When she moved to Australia at the age of seven, she was filled with nostalgic images from her childhood days in Adwa. It is then that she recalls her earliest experience with art. She drew the farm animals that she adored: sheep, cows, chickens and more. That is when her mother began to collect her works and organize them in a folder; whenever guests came home she would showcase that folder that included a child’s dearest memory. She had her mother’s support from the jump.

Zion Yaynu. Photo credit- Kalkidan Zèlalèm

Unfortunately, her move to Australia strained her artistic expression. She stopped making art and the only time she did was during art class, in which she amassed awards. Little did she know that that was her calling.

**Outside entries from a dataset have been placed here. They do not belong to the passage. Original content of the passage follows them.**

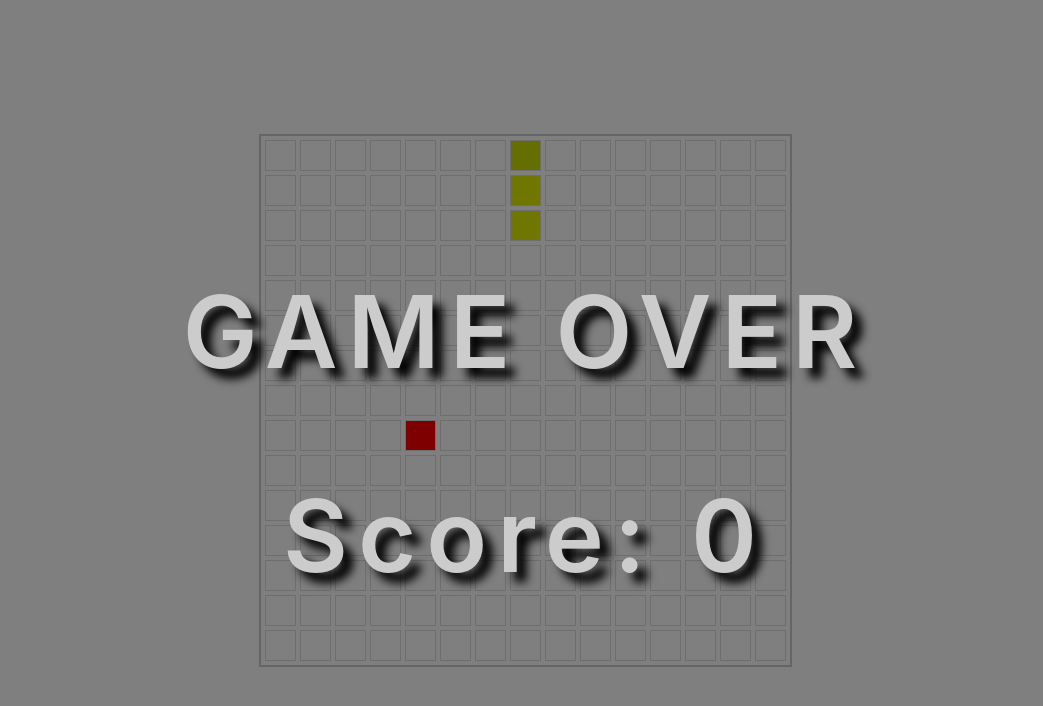
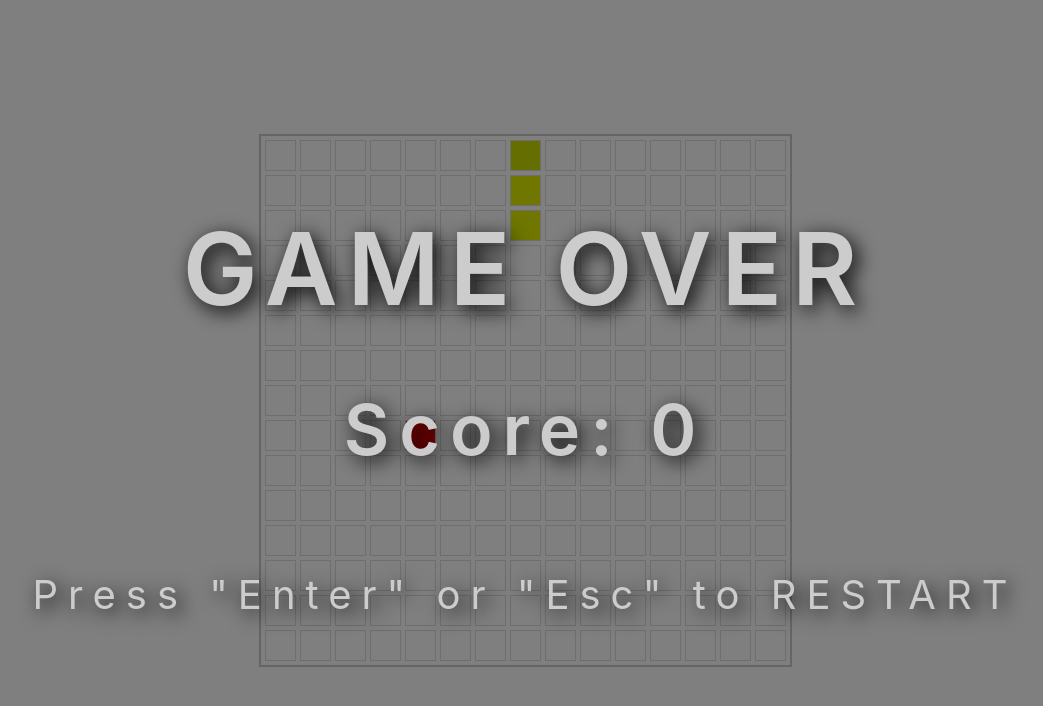
Before and after one commit to svlipatnikov/Snake, a React (Create React App) app: page / in a window 1280 px wide. Shown: the top 706 px of the page, without its empty margins (115-1158 px from the left). Built offline with nearby package versions, Linux system fonts and the light colour scheme.

Commit message:
Another minor improvements

```diff
--- a/src/App.tsx
+++ b/src/App.tsx
@@ -1,7 +1,7 @@
 import React, { useCallback, useEffect, useMemo, useRef, useState } from "react";
 import GameField from "./components/GameField";
 import { calcNextSnake, canChangeDirection, getNextApple, getNextHead, isCrashToBorder, isCrashToSnake, isEatApple } from "./helpers";
-import { ICell, IDirection, ISnake } from "./types";
+import { ICell, IDirection, ISnake, IStatus } from "./types";
 
 const COLUMNS = 15
 const ROWS = 15
@@ -13,11 +13,6 @@ const snakeInit: ISnake = [
   { x: Math.ceil(COLUMNS / 2), y: ROWS - 1 },
   { x: Math.ceil(COLUMNS / 2), y: ROWS },
 ]
-
-enum IStatus {
-  PLAY,
-  END
-}
 
 function App() {
   const [status, setStatus] = useState<IStatus>(IStatus.PLAY)
@@ -50,21 +45,16 @@ function App() {
     'ArrowDown': () => nextDirection.current = IDirection.DOWN,
     'ArrowLeft': () => nextDirection.current = IDirection.LEFT,
     'ArrowRight': () => nextDirection.current = IDirection.RIGHT,
-  }), [])
+    'Enter': handleRestart,
+    'Escape': handleRestart,
+  }), [handleRestart])
 
   useEffect(() => {
-    const handleKeyDown = (e: any) => {
-      if (status === IStatus.END) {
-        setTimeout(handleRestart, 1000)
-      } else {
-        const action = keyActions[e.key]
-        action?.()
-      }
-    }
+    const handleKeyDown = (e: any) => keyActions[e.key]?.()
 
     window.addEventListener('keydown', handleKeyDown)
     return () => window.removeEventListener('keydown', handleKeyDown)
-  }, [keyActions, status, handleRestart])
+  }, [keyActions, status])
 
   useEffect(() => {
     if (status === IStatus.END) return
@@ -119,6 +109,7 @@ function App() {
         <div className="end-game">
           <h1>GAME OVER</h1>
           <h2>{`Score: ${score}`}</h2>
+          <h3>Press "Enter" or "Esc" to RESTART</h3>
         </div>
       )}
     </div>
--- a/src/index.css
+++ b/src/index.css
@@ -51,12 +51,24 @@ code {
   background-color: rgba(0, 0, 0, 0.5);
 }
 
-.end-game h1,
-.end-game h2 {
+.end-game {
+  color: #ccc;
+  letter-spacing: 10px;
+  text-shadow: 5px 5px 20px #000;
+}
+
+h1 {
   font-size: 100px;
   font-weight: 600;
-  color: #ccc;
-  letter-spacing: 10px;
-  text-shadow: 10px 10px 10px #000;
   margin-bottom: 0;
 }
+
+h2 {
+  font-size: 70px;
+  font-weight: 600;
+}
+
+h3 {
+  font-size: 40px;
+  font-weight: 400;
+}
--- a/src/types.ts
+++ b/src/types.ts
@@ -12,3 +12,8 @@ export interface ICell {
 }
 
 export type ISnake = Array<ICell>
+
+export enum IStatus {
+  PLAY,
+  END
+}
```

As someone who gets easily bored she is constantly exploring and looking for new things to do, she was searching for the fuel to her fire. That is when she landed on her childhood hobby, art.

She began making art and after she finished university she started to fully immerse herself in art. She came to Ethiopia on December 25, 2019, planning to travel, visit places, families and then return to Australia. However, the pandemic struck and she decided to stay in Ethiopia. “I really liked it here. It feels different, you feel a bit more like you belong because it’s your people, your language, culture etc. so I decided to stay” she recalled.

Zion’s Art Studio. Photo credit- Kalkidan Zèlalèm

It was a freezing cold morning with heavily trafficked highways and roads with people rushing across them. My exposed arms were covered with goosebumps. The white scarves flooding out of church and regular pedestrians like myself congested the side road. As I entered Zion’s art studio, the chaos outside became a distant memory. Her place had an aura of serenity, the light blue color on the walls and the beautiful view is a tranquil scene. Not to mention her wall was adorned with vibrantly painted canvases ranging from small to large.

The majority of her artworks are different from the typical Ethiopian painting aesthetics. An influence of Australia is also evident in some of her works incorporating the Australian Aborigines Dot art in a few pieces. 

Source: Zion Yaynu

Zion had always been influenced by Jackson Pollock, and after moving to Ethiopia Addis Gèzahègn and Tadèssè Mèsfin caught her eye. Both of whom are peculiar painters. Zion, being at her exploratory stage goes with the flow, she follows her style of art that is much textured and layering paint over paint with her painting knife. She wants her audience to have a full experience with her works, giving spectators the freedom to express their perspective on what they observed. She later on explains what her intentions were when she painted it. One thing I enjoyed was touching the art and experiencing the tactile quality of her artworks.

After recently opening her studio to the public, Zion is working on a variety of projects, including providing opportunities for other artists, particularly female creatives, to exhibit their work. Organizing several events for creatives, as well as classes for beginners in pottery, sculpture, photography, and painting, among other things. “Put yourself out there, don’t hold back. Do more and make it impossible for them to ignore you” she noted.

“A self-taught artist aiming to create from inner stillness” reads her Instagram bio inspired by Echart Tolle’s saying. This is only the beginning for Zion, exploring endlessly to uncover her signature and mark on the art world here, all while doing her best to give back to the community. Be on the lookout as there is a lot more to come from her painting knives. 

For any inquiries, to purchase an art work and to request your own commissioned art, you can use the contact details below:-

Instagram: @zionyaynuart



Kalkidan Zelalem

Kalkidan Zelalem  is studying biotechnology, but her passion lies in writing, photography, telling people’s stories, art and empowering people. She enjoys documentaries, whether they’re crime, investigative, or biopics. Kalkidan feels like an old soul and indulges herself in collecting vintage materials- books in particular- which she wholeheartedly owes to her late grandfather. Her ultimate goal is to shed light on Ethiopia’s richness and to inspire young women to stand up for themselves and never give up.